#### Data for the task ####

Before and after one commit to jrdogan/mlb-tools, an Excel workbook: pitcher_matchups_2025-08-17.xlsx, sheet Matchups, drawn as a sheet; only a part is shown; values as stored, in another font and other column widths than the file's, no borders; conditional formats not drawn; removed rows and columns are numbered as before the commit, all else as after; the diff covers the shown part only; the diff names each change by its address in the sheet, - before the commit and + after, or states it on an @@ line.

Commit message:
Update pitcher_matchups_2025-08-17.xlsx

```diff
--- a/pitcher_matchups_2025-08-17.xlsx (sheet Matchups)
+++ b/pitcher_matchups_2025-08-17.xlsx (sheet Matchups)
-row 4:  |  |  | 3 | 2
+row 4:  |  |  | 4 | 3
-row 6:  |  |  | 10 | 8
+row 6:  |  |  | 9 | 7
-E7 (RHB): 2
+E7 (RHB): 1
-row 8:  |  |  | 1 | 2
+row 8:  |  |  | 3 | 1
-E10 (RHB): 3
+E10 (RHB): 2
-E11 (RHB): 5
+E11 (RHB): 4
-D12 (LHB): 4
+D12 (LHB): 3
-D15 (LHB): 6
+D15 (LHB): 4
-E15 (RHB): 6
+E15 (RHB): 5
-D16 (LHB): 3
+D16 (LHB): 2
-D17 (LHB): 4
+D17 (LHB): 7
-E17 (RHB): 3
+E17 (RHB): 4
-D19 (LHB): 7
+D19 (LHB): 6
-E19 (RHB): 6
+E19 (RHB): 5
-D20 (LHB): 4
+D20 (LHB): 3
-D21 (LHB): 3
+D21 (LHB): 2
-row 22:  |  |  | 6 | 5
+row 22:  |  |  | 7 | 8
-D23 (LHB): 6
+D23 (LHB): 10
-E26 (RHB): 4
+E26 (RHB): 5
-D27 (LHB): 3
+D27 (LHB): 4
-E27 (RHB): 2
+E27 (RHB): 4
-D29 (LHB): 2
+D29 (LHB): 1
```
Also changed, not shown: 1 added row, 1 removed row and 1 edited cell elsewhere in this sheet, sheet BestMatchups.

####

> Your objective:
Line for line, set down the listing above again.

> Reply to the exercise:
Before and after one commit to jrdogan/mlb-tools, an Excel workbook: pitcher_matchups_2025-08-17.xlsx, sheet Matchups, drawn as a sheet; only a part is shown; values as stored, in another font and other column widths than the file's, no borders; conditional formats not drawn; removed rows and columns are numbered as before the commit, all else as after; the diff covers the shown part only; the diff names each change by its address in the sheet, - before the commit and + after, or states it on an @@ line.

Commit message:
Update pitcher_matchups_2025-08-17.xlsx

```diff
--- a/pitcher_matchups_2025-08-17.xlsx (sheet Matchups)
+++ b/pitcher_matchups_2025-08-17.xlsx (sheet Matchups)
-row 4:  |  |  | 3 | 2
+row 4:  |  |  | 4 | 3
-row 6:  |  |  | 10 | 8
+row 6:  |  |  | 9 | 7
-E7 (RHB): 2
+E7 (RHB): 1
-row 8:  |  |  | 1 | 2
+row 8:  |  |  | 3 | 1
-E10 (RHB): 3
+E10 (RHB): 2
-E11 (RHB): 5
+E11 (RHB): 4
-D12 (LHB): 4
+D12 (LHB): 3
-D15 (LHB): 6
+D15 (LHB): 4
-E15 (RHB): 6
+E15 (RHB): 5
-D16 (LHB): 3
+D16 (LHB): 2
-D17 (LHB): 4
+D17 (LHB): 7
-E17 (RHB): 3
+E17 (RHB): 4
-D19 (LHB): 7
+D19 (LHB): 6
-E19 (RHB): 6
+E19 (RHB): 5
-D20 (LHB): 4
+D20 (LHB): 3
-D21 (LHB): 3
+D21 (LHB): 2
-row 22:  |  |  | 6 | 5
+row 22:  |  |  | 7 | 8
-D23 (LHB): 6
+D23 (LHB): 10
-E26 (RHB): 4
+E26 (RHB): 5
-D27 (LHB): 3
+D27 (LHB): 4
-E27 (RHB): 2
+E27 (RHB): 4
-D29 (LHB): 2
+D29 (LHB): 1
```
Also changed, not shown: 1 added row, 1 removed row and 1 edited cell elsewhere in this sheet, sheet BestMatchups.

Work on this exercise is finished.